Assignment: Among the lines below, list those containing the string "family".
──────── Provided information
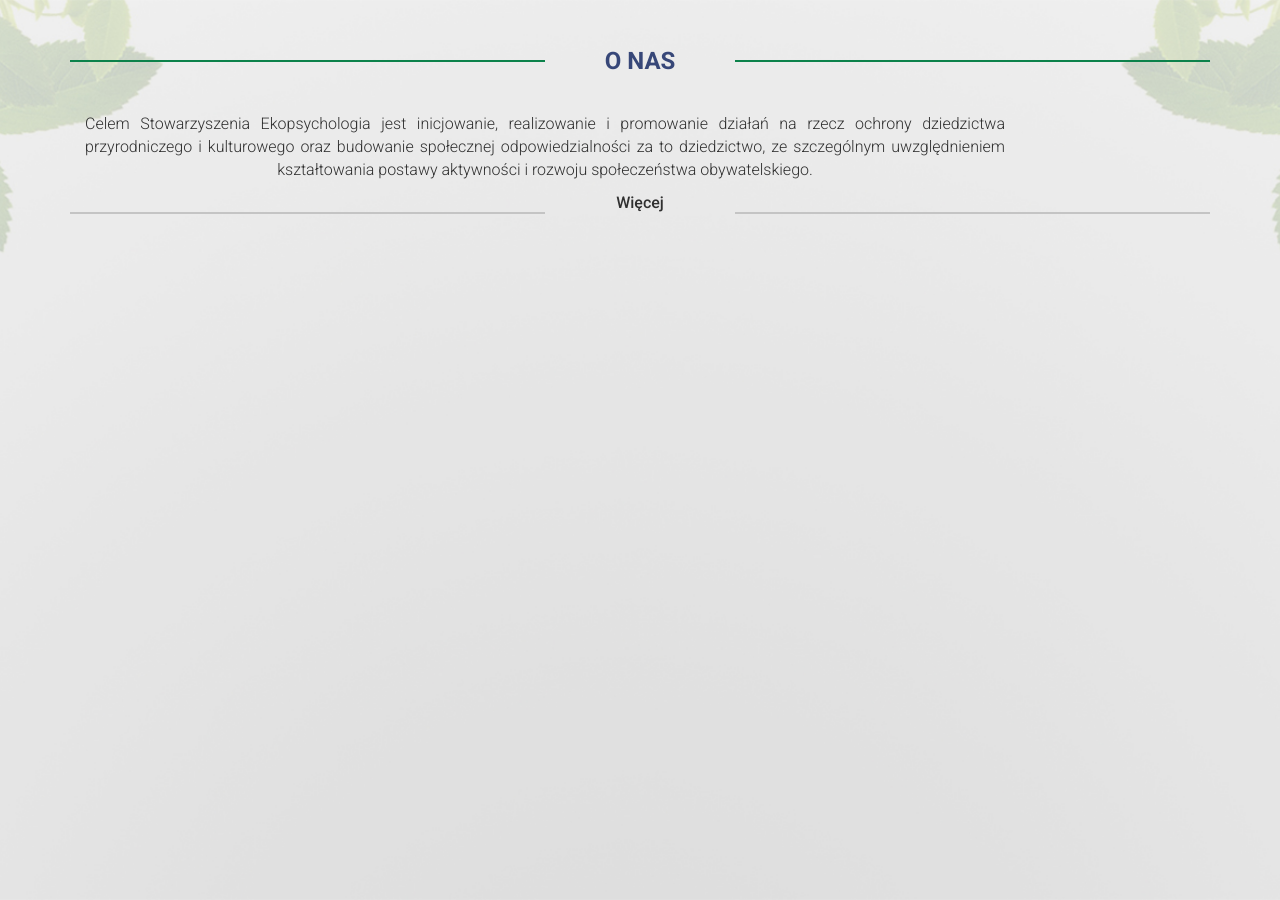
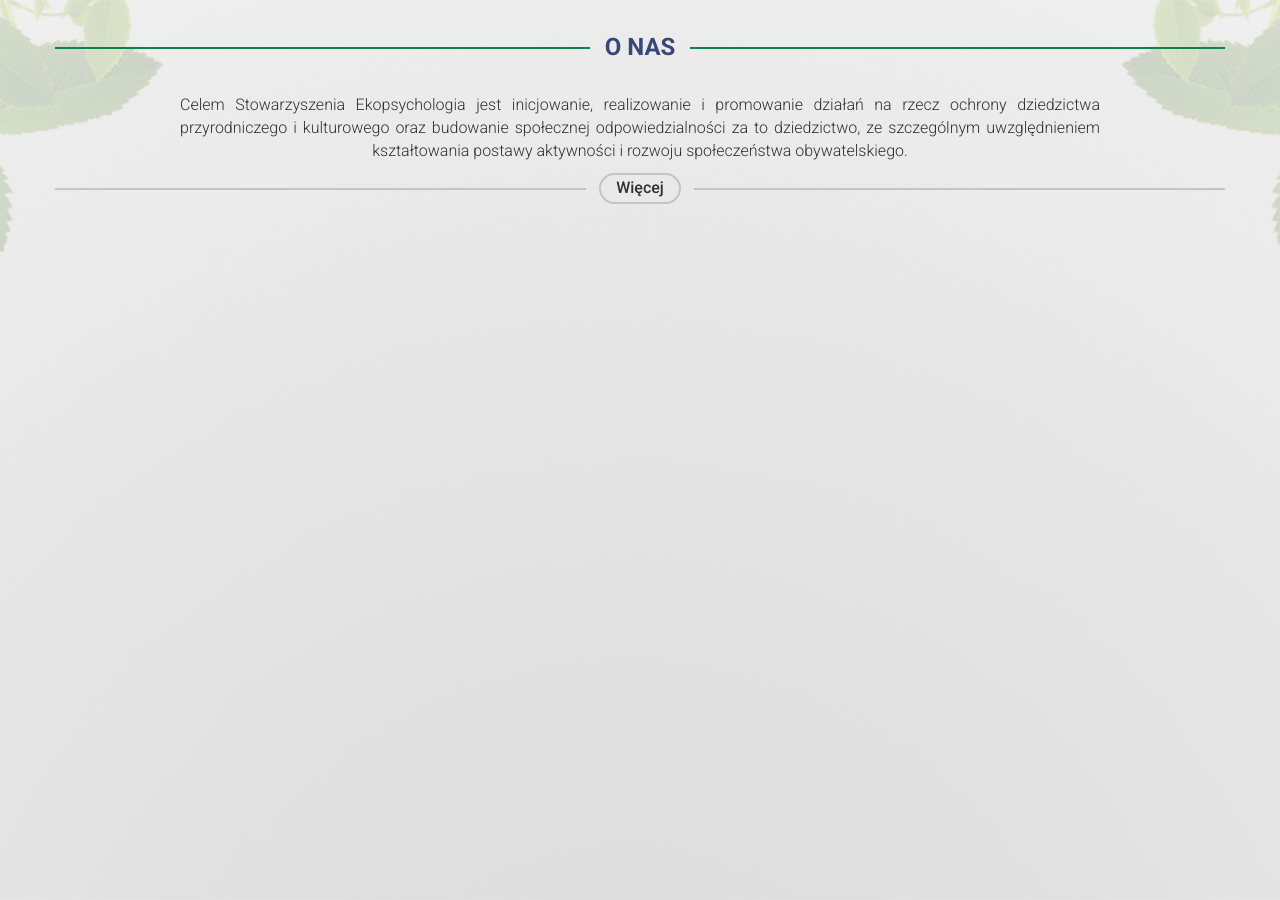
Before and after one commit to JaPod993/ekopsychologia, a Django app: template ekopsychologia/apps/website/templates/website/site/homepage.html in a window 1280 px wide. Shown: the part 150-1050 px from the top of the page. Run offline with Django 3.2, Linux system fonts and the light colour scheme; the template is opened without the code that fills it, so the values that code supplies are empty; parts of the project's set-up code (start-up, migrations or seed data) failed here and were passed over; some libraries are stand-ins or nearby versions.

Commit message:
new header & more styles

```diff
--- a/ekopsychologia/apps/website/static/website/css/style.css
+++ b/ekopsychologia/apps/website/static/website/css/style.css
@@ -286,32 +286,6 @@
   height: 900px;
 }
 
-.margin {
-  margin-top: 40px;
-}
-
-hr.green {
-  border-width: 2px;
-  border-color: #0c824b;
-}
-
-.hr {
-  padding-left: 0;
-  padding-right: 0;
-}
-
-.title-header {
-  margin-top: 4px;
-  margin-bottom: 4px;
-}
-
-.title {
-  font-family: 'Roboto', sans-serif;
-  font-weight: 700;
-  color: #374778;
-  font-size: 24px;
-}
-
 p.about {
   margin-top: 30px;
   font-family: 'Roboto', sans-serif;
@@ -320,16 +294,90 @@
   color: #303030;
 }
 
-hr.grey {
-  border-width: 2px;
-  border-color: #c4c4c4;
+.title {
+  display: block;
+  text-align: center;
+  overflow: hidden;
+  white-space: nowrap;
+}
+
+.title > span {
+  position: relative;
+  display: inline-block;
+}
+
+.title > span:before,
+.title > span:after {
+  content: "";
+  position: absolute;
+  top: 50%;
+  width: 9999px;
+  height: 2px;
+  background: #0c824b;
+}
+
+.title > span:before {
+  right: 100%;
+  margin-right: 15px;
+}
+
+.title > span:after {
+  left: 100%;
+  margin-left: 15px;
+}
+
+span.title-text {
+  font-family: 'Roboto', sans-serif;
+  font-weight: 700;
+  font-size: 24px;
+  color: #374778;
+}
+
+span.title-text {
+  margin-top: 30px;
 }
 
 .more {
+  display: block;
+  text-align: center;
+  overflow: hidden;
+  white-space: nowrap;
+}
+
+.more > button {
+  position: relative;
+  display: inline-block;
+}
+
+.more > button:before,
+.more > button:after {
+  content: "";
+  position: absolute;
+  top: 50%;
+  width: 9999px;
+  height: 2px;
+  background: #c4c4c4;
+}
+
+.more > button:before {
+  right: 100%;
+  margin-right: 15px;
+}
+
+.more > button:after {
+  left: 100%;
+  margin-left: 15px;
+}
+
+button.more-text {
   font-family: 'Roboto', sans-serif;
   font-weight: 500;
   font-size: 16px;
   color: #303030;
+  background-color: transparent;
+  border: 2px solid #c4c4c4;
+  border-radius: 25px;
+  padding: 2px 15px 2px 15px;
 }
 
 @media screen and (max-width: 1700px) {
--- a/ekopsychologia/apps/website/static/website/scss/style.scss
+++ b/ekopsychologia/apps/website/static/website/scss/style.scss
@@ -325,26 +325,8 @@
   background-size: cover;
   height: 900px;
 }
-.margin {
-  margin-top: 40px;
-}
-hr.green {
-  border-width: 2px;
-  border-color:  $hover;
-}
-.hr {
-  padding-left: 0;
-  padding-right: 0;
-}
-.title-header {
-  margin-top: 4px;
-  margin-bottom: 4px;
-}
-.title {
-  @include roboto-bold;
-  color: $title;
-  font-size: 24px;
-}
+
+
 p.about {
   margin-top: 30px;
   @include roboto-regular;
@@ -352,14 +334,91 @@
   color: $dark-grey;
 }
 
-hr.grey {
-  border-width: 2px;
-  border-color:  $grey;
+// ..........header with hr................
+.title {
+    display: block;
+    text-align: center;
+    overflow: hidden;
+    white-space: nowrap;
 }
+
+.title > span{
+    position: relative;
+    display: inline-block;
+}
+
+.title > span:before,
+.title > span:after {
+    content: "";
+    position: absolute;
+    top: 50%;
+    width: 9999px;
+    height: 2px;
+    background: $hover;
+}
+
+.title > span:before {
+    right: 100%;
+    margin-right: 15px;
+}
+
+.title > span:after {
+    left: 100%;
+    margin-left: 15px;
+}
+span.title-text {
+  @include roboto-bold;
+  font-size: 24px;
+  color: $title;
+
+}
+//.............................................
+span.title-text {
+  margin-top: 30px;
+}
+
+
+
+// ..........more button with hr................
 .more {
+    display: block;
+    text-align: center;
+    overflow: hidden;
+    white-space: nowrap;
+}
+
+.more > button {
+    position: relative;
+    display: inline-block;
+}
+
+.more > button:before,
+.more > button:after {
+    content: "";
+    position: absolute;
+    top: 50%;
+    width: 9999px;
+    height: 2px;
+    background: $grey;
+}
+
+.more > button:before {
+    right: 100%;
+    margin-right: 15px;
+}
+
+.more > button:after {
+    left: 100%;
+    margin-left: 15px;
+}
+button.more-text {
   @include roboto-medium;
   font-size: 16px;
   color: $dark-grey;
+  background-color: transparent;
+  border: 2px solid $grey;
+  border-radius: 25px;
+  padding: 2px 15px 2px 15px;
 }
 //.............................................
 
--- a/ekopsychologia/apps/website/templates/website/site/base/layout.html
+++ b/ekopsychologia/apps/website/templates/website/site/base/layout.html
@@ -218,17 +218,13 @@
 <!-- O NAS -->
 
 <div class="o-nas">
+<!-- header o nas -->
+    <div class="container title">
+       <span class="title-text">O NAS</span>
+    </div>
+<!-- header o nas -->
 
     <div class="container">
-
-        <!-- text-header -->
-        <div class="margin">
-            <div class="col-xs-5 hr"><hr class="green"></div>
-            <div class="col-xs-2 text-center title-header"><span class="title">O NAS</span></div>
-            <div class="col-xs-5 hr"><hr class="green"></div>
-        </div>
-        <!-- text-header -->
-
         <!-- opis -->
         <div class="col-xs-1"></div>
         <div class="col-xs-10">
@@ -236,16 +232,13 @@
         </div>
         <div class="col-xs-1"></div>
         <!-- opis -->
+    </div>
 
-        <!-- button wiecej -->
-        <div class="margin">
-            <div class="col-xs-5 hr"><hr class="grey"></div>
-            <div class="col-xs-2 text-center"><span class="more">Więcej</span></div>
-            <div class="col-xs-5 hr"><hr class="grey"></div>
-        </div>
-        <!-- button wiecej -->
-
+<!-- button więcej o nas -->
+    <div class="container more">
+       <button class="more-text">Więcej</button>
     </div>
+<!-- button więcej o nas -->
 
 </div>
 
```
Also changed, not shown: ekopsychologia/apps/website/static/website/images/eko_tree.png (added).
────────────────
──────── Provided information
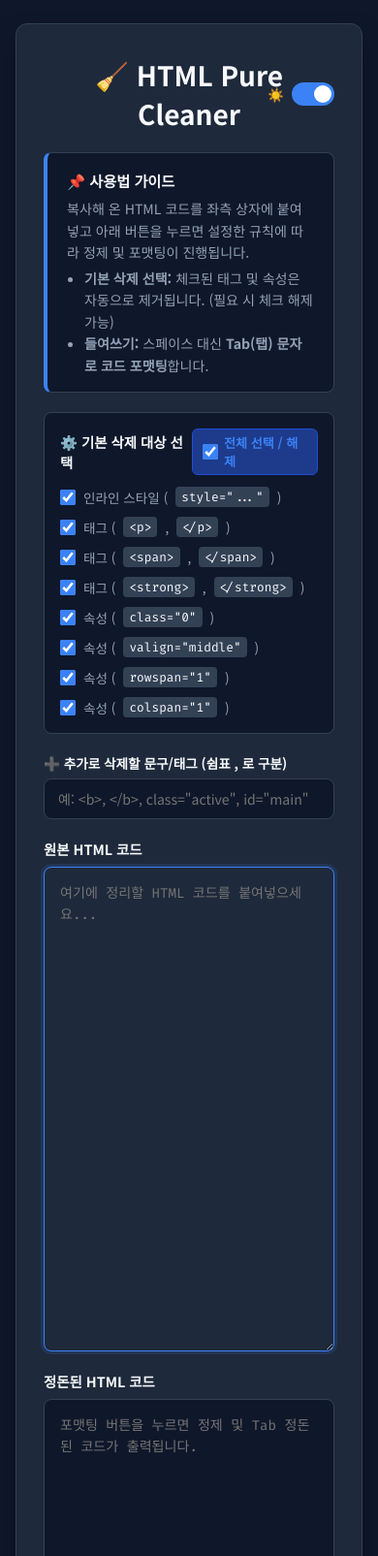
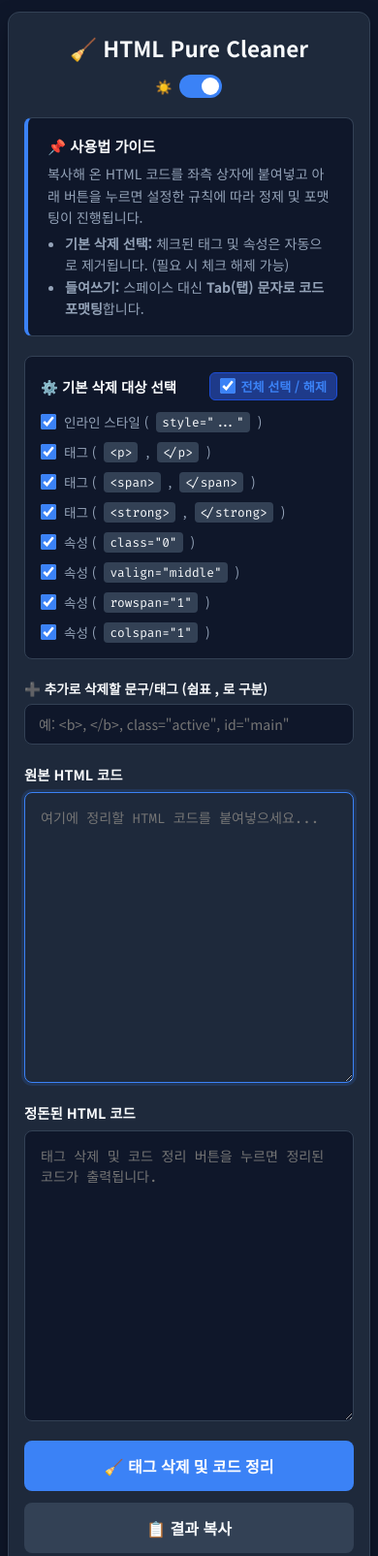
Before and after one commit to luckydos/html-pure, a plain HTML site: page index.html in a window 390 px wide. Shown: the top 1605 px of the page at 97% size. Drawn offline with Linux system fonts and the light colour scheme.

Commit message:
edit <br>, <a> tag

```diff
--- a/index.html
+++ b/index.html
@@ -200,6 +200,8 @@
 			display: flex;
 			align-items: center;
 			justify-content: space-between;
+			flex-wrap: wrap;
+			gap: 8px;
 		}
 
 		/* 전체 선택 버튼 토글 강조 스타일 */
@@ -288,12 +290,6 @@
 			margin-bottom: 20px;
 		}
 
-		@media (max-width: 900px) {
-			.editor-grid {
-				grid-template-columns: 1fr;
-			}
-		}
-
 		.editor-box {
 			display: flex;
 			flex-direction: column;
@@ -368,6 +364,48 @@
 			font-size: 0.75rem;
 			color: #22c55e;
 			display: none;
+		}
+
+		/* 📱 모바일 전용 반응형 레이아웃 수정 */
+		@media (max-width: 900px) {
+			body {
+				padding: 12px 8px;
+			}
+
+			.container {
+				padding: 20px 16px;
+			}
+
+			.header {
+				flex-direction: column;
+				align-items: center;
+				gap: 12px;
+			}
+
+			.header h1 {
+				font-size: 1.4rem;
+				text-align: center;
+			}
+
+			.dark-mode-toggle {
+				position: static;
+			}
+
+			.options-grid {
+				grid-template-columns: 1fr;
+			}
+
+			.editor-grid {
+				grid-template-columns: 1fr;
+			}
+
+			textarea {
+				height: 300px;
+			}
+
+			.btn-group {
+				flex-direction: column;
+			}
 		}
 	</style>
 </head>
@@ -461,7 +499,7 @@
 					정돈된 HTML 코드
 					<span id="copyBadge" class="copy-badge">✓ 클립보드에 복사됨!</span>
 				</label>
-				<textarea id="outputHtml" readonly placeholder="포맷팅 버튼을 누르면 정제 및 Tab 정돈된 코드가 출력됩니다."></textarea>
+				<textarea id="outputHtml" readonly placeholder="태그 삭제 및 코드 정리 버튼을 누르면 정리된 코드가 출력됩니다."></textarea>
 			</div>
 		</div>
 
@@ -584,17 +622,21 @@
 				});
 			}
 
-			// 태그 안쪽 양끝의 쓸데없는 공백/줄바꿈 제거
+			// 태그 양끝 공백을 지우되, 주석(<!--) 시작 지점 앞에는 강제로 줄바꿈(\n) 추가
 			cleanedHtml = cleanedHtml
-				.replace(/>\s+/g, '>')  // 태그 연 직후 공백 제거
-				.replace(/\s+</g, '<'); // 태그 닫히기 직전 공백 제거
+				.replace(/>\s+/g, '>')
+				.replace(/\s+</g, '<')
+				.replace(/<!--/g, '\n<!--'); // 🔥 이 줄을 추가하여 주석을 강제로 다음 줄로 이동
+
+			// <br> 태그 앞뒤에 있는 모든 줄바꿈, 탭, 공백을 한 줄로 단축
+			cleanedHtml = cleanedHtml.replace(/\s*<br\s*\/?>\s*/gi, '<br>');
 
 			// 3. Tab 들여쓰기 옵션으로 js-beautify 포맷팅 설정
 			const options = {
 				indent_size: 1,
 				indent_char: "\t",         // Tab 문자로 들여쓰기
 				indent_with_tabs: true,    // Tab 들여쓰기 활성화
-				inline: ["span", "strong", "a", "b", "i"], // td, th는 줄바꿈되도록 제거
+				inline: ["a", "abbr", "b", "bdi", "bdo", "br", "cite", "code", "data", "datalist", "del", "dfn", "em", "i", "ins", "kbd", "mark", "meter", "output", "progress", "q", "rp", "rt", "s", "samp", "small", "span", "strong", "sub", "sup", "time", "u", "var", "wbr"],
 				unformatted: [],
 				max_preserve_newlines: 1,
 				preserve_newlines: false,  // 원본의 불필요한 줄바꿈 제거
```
────────────────
Finished task:
-  font-family: 'Roboto', sans-serif;
   font-family: 'Roboto', sans-serif;
+  font-family: 'Roboto', sans-serif;
   font-family: 'Roboto', sans-serif;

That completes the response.